Data excerpts

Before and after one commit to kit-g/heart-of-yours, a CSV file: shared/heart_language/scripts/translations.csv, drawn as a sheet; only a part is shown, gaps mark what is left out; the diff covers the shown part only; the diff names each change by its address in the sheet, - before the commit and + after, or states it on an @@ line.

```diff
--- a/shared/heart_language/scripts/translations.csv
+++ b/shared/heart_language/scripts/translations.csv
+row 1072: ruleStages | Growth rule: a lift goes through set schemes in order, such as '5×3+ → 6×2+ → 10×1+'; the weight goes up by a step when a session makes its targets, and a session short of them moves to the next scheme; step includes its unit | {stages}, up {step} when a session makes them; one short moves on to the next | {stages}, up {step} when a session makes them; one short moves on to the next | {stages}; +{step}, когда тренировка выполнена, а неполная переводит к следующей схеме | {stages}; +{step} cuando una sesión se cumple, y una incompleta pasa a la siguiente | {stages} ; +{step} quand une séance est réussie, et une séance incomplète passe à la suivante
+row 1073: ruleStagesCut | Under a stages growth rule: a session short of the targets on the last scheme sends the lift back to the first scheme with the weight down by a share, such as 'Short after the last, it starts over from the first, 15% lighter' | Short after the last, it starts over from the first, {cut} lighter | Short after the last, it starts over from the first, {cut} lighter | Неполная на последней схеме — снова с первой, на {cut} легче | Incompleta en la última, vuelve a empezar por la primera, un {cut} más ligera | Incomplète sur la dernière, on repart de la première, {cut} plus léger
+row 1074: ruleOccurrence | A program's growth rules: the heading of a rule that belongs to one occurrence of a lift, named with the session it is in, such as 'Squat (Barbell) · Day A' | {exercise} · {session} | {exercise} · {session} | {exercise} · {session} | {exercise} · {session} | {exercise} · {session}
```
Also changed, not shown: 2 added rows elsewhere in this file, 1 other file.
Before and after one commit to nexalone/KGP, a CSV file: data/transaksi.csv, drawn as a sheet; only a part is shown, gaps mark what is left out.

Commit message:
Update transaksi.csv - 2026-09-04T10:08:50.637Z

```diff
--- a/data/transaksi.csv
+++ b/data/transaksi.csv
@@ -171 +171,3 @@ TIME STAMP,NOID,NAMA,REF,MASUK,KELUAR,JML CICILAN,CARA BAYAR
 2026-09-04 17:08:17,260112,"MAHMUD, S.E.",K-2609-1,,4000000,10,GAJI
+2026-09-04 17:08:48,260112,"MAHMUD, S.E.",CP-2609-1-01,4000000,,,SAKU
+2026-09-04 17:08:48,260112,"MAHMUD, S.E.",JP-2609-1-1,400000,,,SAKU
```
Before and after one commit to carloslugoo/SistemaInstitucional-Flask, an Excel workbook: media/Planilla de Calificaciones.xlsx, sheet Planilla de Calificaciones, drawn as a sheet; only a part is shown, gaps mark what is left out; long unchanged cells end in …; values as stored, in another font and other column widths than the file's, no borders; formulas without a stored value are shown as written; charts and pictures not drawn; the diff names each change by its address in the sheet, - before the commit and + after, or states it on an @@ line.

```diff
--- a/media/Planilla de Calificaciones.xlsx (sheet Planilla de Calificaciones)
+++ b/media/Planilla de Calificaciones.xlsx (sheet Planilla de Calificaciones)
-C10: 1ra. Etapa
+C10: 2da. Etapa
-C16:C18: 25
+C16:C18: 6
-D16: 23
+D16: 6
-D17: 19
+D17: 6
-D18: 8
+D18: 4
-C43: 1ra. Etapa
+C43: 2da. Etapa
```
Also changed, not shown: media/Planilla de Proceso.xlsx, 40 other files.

Required action = Copy out the records once more. Match them exactly.

Written response =
Before and after one commit to kit-g/heart-of-yours, a CSV file: shared/heart_language/scripts/translations.csv, drawn as a sheet; only a part is shown, gaps mark what is left out; the diff covers the shown part only; the diff names each change by its address in the sheet, - before the commit and + after, or states it on an @@ line.

```diff
--- a/shared/heart_language/scripts/translations.csv
+++ b/shared/heart_language/scripts/translations.csv
+row 1072: ruleStages | Growth rule: a lift goes through set schemes in order, such as '5×3+ → 6×2+ → 10×1+'; the weight goes up by a step when a session makes its targets, and a session short of them moves to the next scheme; step includes its unit | {stages}, up {step} when a session makes them; one short moves on to the next | {stages}, up {step} when a session makes them; one short moves on to the next | {stages}; +{step}, когда тренировка выполнена, а неполная переводит к следующей схеме | {stages}; +{step} cuando una sesión se cumple, y una incompleta pasa a la siguiente | {stages} ; +{step} quand une séance est réussie, et une séance incomplète passe à la suivante
+row 1073: ruleStagesCut | Under a stages growth rule: a session short of the targets on the last scheme sends the lift back to the first scheme with the weight down by a share, such as 'Short after the last, it starts over from the first, 15% lighter' | Short after the last, it starts over from the first, {cut} lighter | Short after the last, it starts over from the first, {cut} lighter | Неполная на последней схеме — снова с первой, на {cut} легче | Incompleta en la última, vuelve a empezar por la primera, un {cut} más ligera | Incomplète sur la dernière, on repart de la première, {cut} plus léger
+row 1074: ruleOccurrence | A program's growth rules: the heading of a rule that belongs to one occurrence of a lift, named with the session it is in, such as 'Squat (Barbell) · Day A' | {exercise} · {session} | {exercise} · {session} | {exercise} · {session} | {exercise} · {session} | {exercise} · {session}
```
Also changed, not shown: 2 added rows elsewhere in this file, 1 other file.
Before and after one commit to nexalone/KGP, a CSV file: data/transaksi.csv, drawn as a sheet; only a part is shown, gaps mark what is left out.

Commit message:
Update transaksi.csv - 2026-09-04T10:08:50.637Z

```diff
--- a/data/transaksi.csv
+++ b/data/transaksi.csv
@@ -171 +171,3 @@ TIME STAMP,NOID,NAMA,REF,MASUK,KELUAR,JML CICILAN,CARA BAYAR
 2026-09-04 17:08:17,260112,"MAHMUD, S.E.",K-2609-1,,4000000,10,GAJI
+2026-09-04 17:08:48,260112,"MAHMUD, S.E.",CP-2609-1-01,4000000,,,SAKU
+2026-09-04 17:08:48,260112,"MAHMUD, S.E.",JP-2609-1-1,400000,,,SAKU
```
Before and after one commit to carloslugoo/SistemaInstitucional-Flask, an Excel workbook: media/Planilla de Calificaciones.xlsx, sheet Planilla de Calificaciones, drawn as a sheet; only a part is shown, gaps mark what is left out; long unchanged cells end in …; values as stored, in another font and other column widths than the file's, no borders; formulas without a stored value are shown as written; charts and pictures not drawn; the diff names each change by its address in the sheet, - before the commit and + after, or states it on an @@ line.

```diff
--- a/media/Planilla de Calificaciones.xlsx (sheet Planilla de Calificaciones)
+++ b/media/Planilla de Calificaciones.xlsx (sheet Planilla de Calificaciones)
-C10: 1ra. Etapa
+C10: 2da. Etapa
-C16:C18: 25
+C16:C18: 6
-D16: 23
+D16: 6
-D17: 19
+D17: 6
-D18: 8
+D18: 4
-C43: 1ra. Etapa
+C43: 2da. Etapa
```
Also changed, not shown: media/Planilla de Proceso.xlsx, 40 other files.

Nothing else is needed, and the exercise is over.